Taxpayer money earmarked for police and fire department overtime this year is the highest it has been in the past four years.
There is about $1.1 million budgeted for overtime costs for the police department in the 2012 budget. The fire department is also budgeted for $750,000 in overtime costs.
Compared to 2009, this marks an increase of 85 percent in budgeted police overtime, and a jump of 150 percent for budgeted fire department overtime, according to township documents.
Christopher Jacksic, president of the West Orange police union, PBA Local 25, said he did not doubt that the police department is on pace to exceed $1 million in overtime this year. Jacksic said he correlated the rise in overtime costs for the department to the need for more police officers.
“I am surprised they [the township] are willing to spend that kind of money for overtime when even the hiring of a few officers can combat the overtime and get nowhere near that $1.1 million dollar [figure],” said Jacksic. “ ... There is a reason for the overtime: we are not meeting our minimum manpower staffing.”
Police officers who work overtime get paid at a rate of time and a half. Those hours can be paid immediately or as accrued time, which can be used in the future or for retirement.
In previous years, overtime appears to have been under budgeted, and did not accurately reflect what the township paid at the end of the year.
For example, in 2009 there was $600,000 budgeted for the police department, but the township eventually paid out approximately $1.06 million in overtime. The same can be said for the fire department: in 2011 the budgeted $500,000 fell short of the actual $856,983.03 paid out that year.

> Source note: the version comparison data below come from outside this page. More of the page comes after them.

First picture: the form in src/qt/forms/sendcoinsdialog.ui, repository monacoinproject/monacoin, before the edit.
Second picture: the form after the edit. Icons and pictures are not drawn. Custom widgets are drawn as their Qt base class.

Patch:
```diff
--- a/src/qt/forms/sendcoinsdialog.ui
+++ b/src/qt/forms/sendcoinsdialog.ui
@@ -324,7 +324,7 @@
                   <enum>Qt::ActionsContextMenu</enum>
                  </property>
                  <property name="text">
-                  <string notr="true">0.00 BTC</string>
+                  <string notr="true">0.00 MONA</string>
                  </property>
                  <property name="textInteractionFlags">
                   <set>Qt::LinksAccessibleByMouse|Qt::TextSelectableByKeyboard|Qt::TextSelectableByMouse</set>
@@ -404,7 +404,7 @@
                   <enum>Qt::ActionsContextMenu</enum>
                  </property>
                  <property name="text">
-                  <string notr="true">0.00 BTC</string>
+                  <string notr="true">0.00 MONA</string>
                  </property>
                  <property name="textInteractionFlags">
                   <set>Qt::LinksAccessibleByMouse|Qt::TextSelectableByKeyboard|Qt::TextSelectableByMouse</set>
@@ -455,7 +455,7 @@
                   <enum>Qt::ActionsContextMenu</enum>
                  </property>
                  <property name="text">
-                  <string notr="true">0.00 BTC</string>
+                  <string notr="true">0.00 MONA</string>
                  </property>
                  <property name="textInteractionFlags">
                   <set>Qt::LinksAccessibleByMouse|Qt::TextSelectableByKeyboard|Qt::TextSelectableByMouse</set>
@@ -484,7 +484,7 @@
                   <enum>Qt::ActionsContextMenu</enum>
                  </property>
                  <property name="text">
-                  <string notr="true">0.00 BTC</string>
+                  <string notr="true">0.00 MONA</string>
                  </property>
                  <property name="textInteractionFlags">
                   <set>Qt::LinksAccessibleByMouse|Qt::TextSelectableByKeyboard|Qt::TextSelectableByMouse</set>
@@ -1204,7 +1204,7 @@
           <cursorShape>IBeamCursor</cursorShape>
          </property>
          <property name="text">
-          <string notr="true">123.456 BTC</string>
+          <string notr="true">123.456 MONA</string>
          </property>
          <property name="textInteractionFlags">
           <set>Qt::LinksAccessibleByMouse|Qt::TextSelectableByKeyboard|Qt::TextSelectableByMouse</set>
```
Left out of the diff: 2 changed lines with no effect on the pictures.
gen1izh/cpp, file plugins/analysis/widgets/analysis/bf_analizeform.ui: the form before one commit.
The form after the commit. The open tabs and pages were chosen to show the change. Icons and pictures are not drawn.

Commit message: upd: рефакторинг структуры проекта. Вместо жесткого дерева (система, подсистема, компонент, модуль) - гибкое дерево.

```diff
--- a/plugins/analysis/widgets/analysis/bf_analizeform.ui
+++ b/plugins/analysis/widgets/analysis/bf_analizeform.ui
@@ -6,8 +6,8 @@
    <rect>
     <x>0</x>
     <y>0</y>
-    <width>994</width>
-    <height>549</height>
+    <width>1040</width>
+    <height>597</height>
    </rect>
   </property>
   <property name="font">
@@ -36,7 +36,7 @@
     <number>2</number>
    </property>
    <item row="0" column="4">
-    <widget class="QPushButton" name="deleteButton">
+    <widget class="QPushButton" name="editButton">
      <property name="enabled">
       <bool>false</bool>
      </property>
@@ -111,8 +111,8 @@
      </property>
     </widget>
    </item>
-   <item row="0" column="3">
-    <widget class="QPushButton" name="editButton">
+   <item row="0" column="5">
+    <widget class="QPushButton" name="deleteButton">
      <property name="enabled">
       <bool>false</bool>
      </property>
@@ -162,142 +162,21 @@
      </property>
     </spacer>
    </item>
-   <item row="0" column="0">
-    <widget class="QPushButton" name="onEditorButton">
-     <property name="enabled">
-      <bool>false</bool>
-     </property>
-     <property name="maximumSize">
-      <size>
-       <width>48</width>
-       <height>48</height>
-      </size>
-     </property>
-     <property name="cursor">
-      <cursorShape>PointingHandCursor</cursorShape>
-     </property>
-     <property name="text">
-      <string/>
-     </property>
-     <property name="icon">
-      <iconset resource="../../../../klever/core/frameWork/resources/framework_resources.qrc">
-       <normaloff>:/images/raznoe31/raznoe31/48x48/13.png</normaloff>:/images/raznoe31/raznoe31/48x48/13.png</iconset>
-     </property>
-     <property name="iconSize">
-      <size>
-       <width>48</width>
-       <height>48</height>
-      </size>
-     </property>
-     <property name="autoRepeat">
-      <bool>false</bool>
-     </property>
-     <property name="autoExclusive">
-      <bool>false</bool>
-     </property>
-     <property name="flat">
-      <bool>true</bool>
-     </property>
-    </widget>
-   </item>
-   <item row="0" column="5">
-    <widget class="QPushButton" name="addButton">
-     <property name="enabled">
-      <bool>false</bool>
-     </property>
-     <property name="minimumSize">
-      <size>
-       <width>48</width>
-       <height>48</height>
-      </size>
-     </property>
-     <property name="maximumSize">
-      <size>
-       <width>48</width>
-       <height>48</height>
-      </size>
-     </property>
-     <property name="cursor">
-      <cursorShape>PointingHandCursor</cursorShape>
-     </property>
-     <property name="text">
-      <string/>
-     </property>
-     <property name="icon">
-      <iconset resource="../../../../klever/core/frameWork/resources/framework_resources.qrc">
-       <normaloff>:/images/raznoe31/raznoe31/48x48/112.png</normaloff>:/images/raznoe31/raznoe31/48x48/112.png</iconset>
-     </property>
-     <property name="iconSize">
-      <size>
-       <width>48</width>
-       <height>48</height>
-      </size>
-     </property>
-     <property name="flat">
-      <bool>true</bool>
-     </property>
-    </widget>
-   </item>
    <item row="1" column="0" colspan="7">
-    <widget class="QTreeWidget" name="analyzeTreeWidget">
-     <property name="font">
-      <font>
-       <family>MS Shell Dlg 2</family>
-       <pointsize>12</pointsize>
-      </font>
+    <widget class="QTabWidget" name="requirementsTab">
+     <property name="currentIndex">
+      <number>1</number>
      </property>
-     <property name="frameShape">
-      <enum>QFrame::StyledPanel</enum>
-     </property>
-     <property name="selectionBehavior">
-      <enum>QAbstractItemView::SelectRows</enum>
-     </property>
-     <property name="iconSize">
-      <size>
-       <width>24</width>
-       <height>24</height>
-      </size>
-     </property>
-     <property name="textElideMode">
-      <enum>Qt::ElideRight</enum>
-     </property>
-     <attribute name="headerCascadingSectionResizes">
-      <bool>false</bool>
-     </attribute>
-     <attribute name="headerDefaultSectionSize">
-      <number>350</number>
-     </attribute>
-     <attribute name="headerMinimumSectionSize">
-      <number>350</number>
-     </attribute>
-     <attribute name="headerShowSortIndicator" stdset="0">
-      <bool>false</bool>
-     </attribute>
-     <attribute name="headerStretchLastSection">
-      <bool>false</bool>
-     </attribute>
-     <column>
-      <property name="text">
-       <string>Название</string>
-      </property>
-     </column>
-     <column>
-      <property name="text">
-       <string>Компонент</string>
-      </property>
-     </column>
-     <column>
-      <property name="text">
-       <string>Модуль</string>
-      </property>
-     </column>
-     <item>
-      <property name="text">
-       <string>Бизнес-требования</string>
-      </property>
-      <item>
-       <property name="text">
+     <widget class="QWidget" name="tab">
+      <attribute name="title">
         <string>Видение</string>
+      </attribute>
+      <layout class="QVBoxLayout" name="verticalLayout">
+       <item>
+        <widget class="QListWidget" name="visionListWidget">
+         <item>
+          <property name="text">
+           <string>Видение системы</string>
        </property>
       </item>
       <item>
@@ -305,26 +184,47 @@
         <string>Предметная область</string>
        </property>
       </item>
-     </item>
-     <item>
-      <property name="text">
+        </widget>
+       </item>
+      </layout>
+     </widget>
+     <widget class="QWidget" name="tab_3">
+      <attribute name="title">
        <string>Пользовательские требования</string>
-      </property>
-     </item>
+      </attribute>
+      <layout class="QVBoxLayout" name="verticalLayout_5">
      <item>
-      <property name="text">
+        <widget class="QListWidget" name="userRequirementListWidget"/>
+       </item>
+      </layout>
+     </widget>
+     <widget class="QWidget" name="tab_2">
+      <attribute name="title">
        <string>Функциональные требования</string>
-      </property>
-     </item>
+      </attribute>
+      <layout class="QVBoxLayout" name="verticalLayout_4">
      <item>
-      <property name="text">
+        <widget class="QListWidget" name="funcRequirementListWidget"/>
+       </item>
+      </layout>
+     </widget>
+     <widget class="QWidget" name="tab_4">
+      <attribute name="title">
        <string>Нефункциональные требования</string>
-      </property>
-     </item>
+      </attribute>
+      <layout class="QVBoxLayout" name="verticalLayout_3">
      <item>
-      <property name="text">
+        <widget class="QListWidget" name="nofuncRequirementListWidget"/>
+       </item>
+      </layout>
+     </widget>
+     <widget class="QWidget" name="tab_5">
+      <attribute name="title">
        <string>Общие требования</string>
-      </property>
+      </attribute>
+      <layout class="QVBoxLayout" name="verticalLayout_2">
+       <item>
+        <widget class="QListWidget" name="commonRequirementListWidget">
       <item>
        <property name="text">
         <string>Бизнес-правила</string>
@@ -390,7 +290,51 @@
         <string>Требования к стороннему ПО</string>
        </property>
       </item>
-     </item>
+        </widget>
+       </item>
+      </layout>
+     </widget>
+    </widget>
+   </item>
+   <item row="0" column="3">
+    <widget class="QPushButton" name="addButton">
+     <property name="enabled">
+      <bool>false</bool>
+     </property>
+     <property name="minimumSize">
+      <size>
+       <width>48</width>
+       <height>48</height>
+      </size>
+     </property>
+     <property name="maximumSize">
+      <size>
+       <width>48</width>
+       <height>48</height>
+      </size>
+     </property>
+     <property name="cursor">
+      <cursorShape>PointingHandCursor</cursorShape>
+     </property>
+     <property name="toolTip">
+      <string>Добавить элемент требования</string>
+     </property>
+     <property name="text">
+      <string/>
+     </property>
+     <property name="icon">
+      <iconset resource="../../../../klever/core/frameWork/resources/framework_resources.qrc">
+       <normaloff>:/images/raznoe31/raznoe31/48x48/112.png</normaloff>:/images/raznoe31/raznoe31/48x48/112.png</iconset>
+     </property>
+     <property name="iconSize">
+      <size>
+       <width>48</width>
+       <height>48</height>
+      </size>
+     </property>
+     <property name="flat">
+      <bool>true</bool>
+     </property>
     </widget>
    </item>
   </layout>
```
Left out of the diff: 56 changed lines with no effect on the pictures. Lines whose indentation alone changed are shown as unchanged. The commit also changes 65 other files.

Mayor Robert Parisi, responding to the issue of overtime, said the number of employees is not what drives overtime costs. He said that overtime costs are dependent upon a host of variables from year to year, many of which cannot be predicted.
“[Overtime] has ebbed and flowed with circumstances and it hasn’t necessarily been any correlation to the number of cops we have had,” said Parisi.
Parisi pointed out that in 2009, overtime was nearly as high as it was in 2011 but the police department had about 119 cops.
Unforeseeable circumstances -- including weather related events such as excessive snowfall or a tropical storm, or police investigations such as homicides or fires -- can augment overtime costs substantially in a short period of time, said Parisi.
“There are so many factors that lead into [overtime] that you really can’t look at one item as a driving factor," said Parisi.
The police department currently has 92 employees, down from its high in 2006 of 122, according to township figures. The department also has four vacant positions which will not be filled before the end of the year, said Parisi.
Jacksic maintained that the police department is struggling to adequately patrol the township with its current staff.
“With the shortage in officers on the street, we need to fill those spots,” said Jacksic. “We can’t patrol the town without sufficient manpower, and they have to supply those spots with overtime.”
Parisi said the township is committed to patrolling with the same number of police officers it currently has, and added that overtime is necessary to accomplish that.
“The same number of cops serving the community is the same,” said Parisi, “so to fill those positions ... you have less people in the table of organization so overtime runs a little high.
Joe Krakoviak was the only council member to discuss overtime pay before the budget was passed on Tuesday night. “I want to make sure the police out on the street are rested and not ... taking on too many double shifts or too much overtime,” said Krakoviak.
West Orange Police Chief James Abbott confirmed at Tuesday’s council meeting that the department has used "forced overtime" to fill shifts. Abbott was unable to provide how often forced overtime is used because he said the department does not keep track of those figures.
Police Department Overtime
|Fire Department Overtime||Budgeted||Actual costs|